shares of zoom video up 72% on ipo day, but another company also getting a boost today as investors may have bought the wrong stock. zoom video trades under the ticker symbol zm >> what do we call it here again? >> zm. the chinese wireless communications company with a $14 million market cap and that's 1-4 has the ticker
z-o-o-m. at one point it was trading 100% intraday and it close as a small-cap stock and any interest would move it sufficiently, kind of hilarious this story. >> unless you're someone who mistakenly invested there. >> at the top. >> shows how haphazard it can be part of it is to think maybe someone has algorithm missed program for key words. this has happened for a period of time. i can remember in the '90s being in news wire and following the random moves in very small stocks and john malone's company, telecommunications ink known as tci and they were going to be in a deal with at&t and a company with the symbol tci roared higher and tweeter was a home electronics chain that was in bankruptcy and when twitter filed its ipo in tweet, that stock rose higher.

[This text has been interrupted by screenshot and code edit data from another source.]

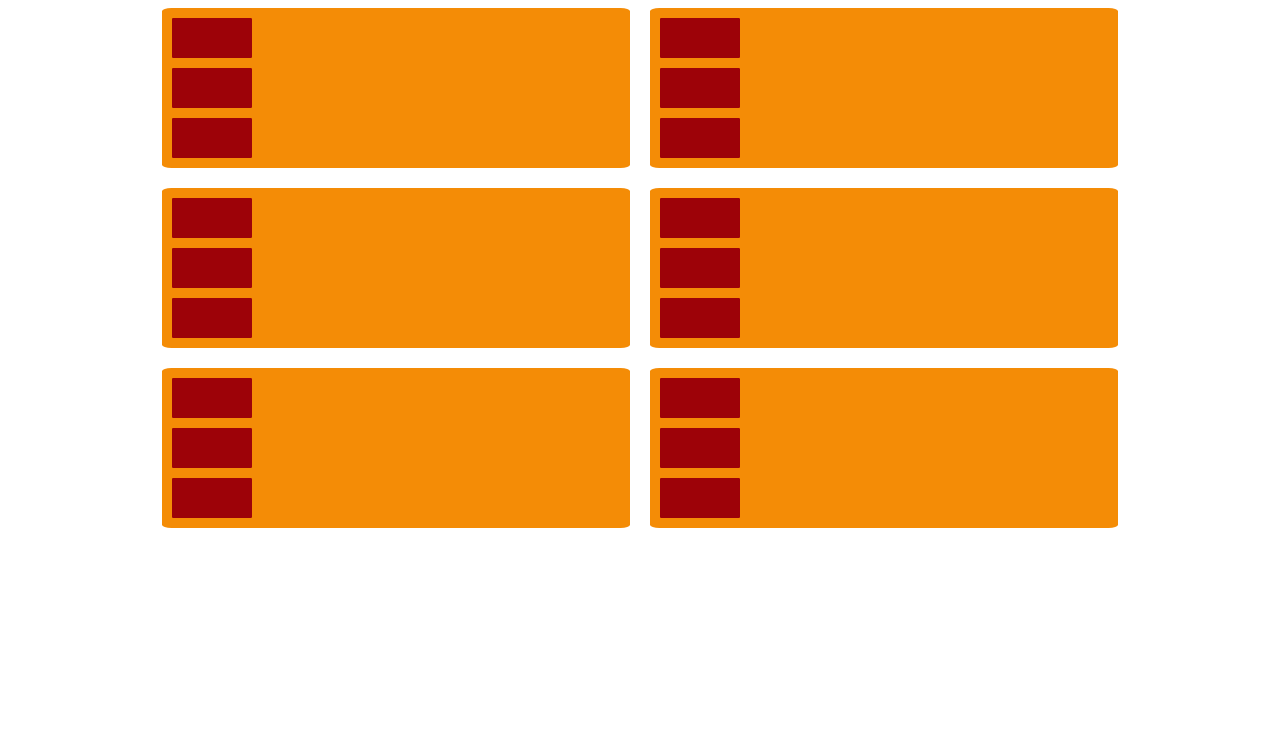
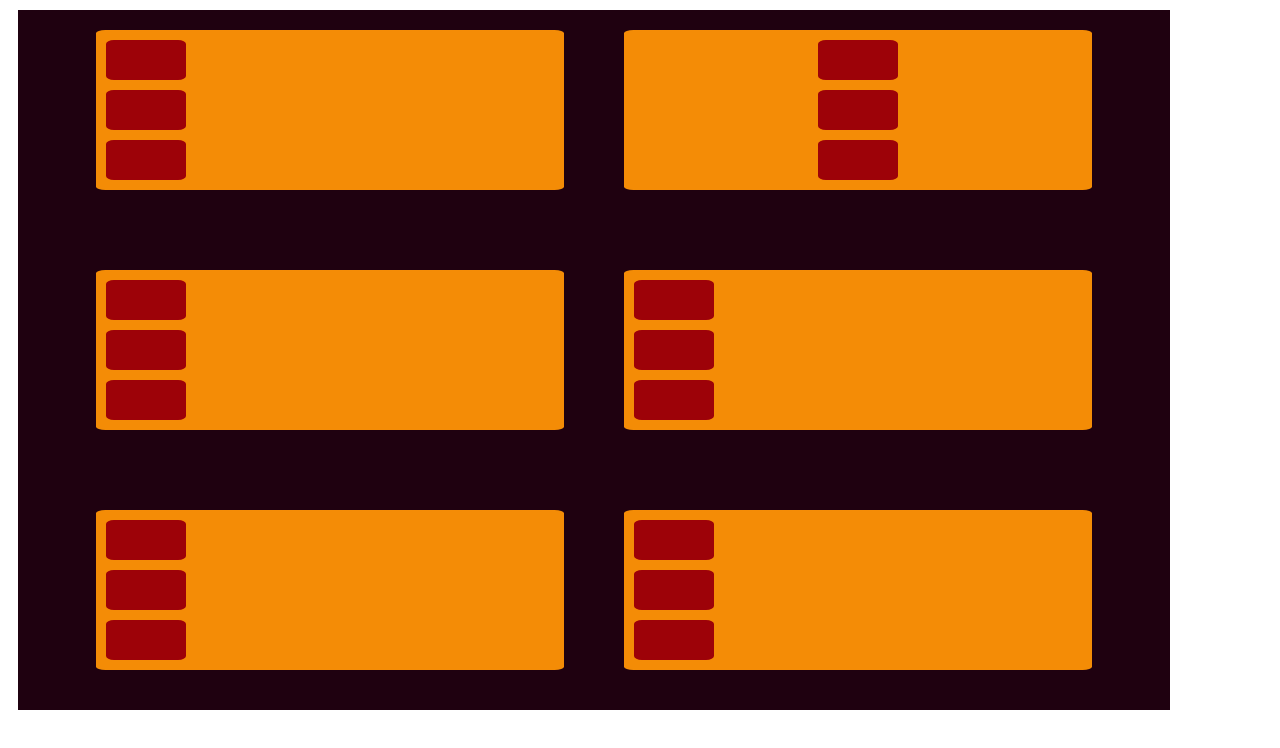
Before and after one commit to leahase/flexbox_, a plain HTML site: page index.html in a window 1280 px wide. Drawn offline with Linux system fonts and the light colour scheme.

Commit message:
changed innerboxes

```diff
--- a/css/style.css
+++ b/css/style.css
@@ -1,15 +1,17 @@
- .container {
+* {box-sizing: border-box;
+}
+.container {
     display: flex;
     flex-wrap:wrap;
     justify-content: center;
     gap: 20px; /*tagit bort lite "onödig info*/
+    background-color: rgb(31, 1, 16);
+    height: 700px;
+    width: 1152px;
+    flex-direction:row;
+    margin: 10px;
  }
-
-* {box-sizing: border-box;
-  }
-
-
-  .box{
+ .box {  /* det som gäller för alla boxer */
     border: 10px solid #F48C06;
     border-radius: 2%;
     display:flex;
@@ -18,20 +20,31 @@
     height: 160px;
     width:468px;
     background-color: #F48C06;
+    margin: 20px;
   }
-  .innerbox1, .innerbox2, .innerbox3, .innerbox4, .innerbox5, .innerbox6 {
+  [class*='innerbox'] {
     display: flex;
     border: 3px solid #9D0208;
     background-color: #9D0208;
-    border-radius: 2%;
+    border-radius: 10%;
     align-items: center;
     justify-content: center;
     width: 80px;
     height: 80px;
+  }
+  /*alla får samma stil och sedan specialisera de andra*/
 
-
-  } /*alla får samma stil och sedan specialisera de andra*/
-
+  .box1{
+    justify-content: space-between;
+  }
+  .innerbox1.1, .innerbox1.2, .innerbox1.3 {
+    width: 80px;
+    height: 80px;
+  }
+  .box2{
+    align-items:center;
+    justify-content: flex-end;
+  }
   /* .innerbox1 {
     display: flex;
     border: 3px solid #9D0208;
--- a/index.html
+++ b/index.html
@@ -8,30 +8,30 @@
 </head>
 <body>
     <div class="container">
-        <div class="box"> <!--alla boxes är samma därför samma class -->
-            <div class="innerbox1"></div>
-            <div class="innerbox1"></div>
-            <div class="innerbox1"></div></div>
-        <div class="box">
-            <div class="innerbox2"></div>
-            <div class="innerbox2"></div>
-            <div class="innerbox2"></div></div>
-        <div class="box">
-            <div class="innerbox3"></div>
-            <div class="innerbox3"></div>
-            <div class="innerbox3"></div></div>
-        <div class="box">
-            <div class="innerbox4"></div>
-            <div class="innerbox4"></div>
-            <div class="innerbox4"></div></div>
-        <div class="box">
-            <div class="innerbox5"></div>
-            <div class="innerbox5"></div>
-            <div class="innerbox5"></div></div>
-        <div class="box">
-            <div class="innerbox6"></div>
-            <div class="innerbox6"></div>
-            <div class="innerbox6"></div></div>  <!-- skapa en spec class/id för saker som är annorlunda -->
+        <div class="box box1"> <!--alla boxes är samma därför samma class -->
+            <div class="innerbox1.1"></div>
+            <div class="innerbox1.1"></div>
+            <div class="innerbox1.1"></div></div>
+        <div class="box box2">
+            <div class="innerbox2.1"></div>
+            <div class="innerbox2.2"></div>
+            <div class="innerbox2.3"></div></div>
+        <div class="box box3">
+            <div class="innerbox3.1"></div>
+            <div class="innerbox3.2"></div>
+            <div class="innerbox3.3"></div></div>
+        <div class="box box4">
+            <div class="innerbox4.1"></div>
+            <div class="innerbox4.2"></div>
+            <div class="innerbox4.3"></div></div>
+        <div class="box box5">
+            <div class="innerbox5.1"></div>
+            <div class="innerbox5.2"></div>
+            <div class="innerbox5.3"></div></div>
+        <div class="box box6">
+            <div class="innerbox6.1"></div>
+            <div class="innerbox6.2"></div>
+            <div class="innerbox6.3"></div></div>  <!-- skapa en spec class/id för saker som är annorlunda -->
       </div>
 </div>
 </body>
```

people trade first and confirm later, unfortunately. >> think ahead of the next one. >> that's an interesting question some people have wondered if you have inside information about one deal that was going to happen would you be able to buy the unrelated, but similar-sounding stock legally >> anyway, an amusing story, obviously, hopefully no one lost money in that. >> here's a look at what's coming up next week on the closing bell calendar. the busiest week of earnings season kicks off monday, reports from kimberly-clark and whirlpool, tuesday, lockheed, twitter and snap and wells fargo holds its shareholder meeting. >> on wednesday, we'll get facebook, tesla, at&t, microsoft, chipotle and many more and we'll look for headlines from lululemon's analyst day and bank of america's annual meeting and more big earnings on thursday, as well from amazon, ford, intel, starbucks, 3m and more and on friday we'll get earnings from chevron and exxonmobil. woo! i'm getting tired just reading all of these names and at&t
hosts its annual meeting and avenger, endgame finally hits theaters and it's been breaking some of the pre-sale records. >> it has, indeed, and a big, big list of earnings the likes of facebook. morgan, as always, thanks for filling in >> happy easter, happy passover. >> happy easter and that does it for "closing bell "qwest. >> "fast money" begins right now. >> fast money begins right now live from the nasdaq marketsite overlooking new york city's times square i'm melissa lee. tim seymour, steve grasso and guy adami. pinterest and zoom soaring in their trading debuts and we'll bring you the latest on those stocks, plus a dope pot deal canopy buying acreage holdings for $3.4 billion and we broke the story last night on the show and we'll sit down in an exclusive with both ceos this hour and we start with earnings excitement as we head into the busiest week of the season and nearly half of the dow will be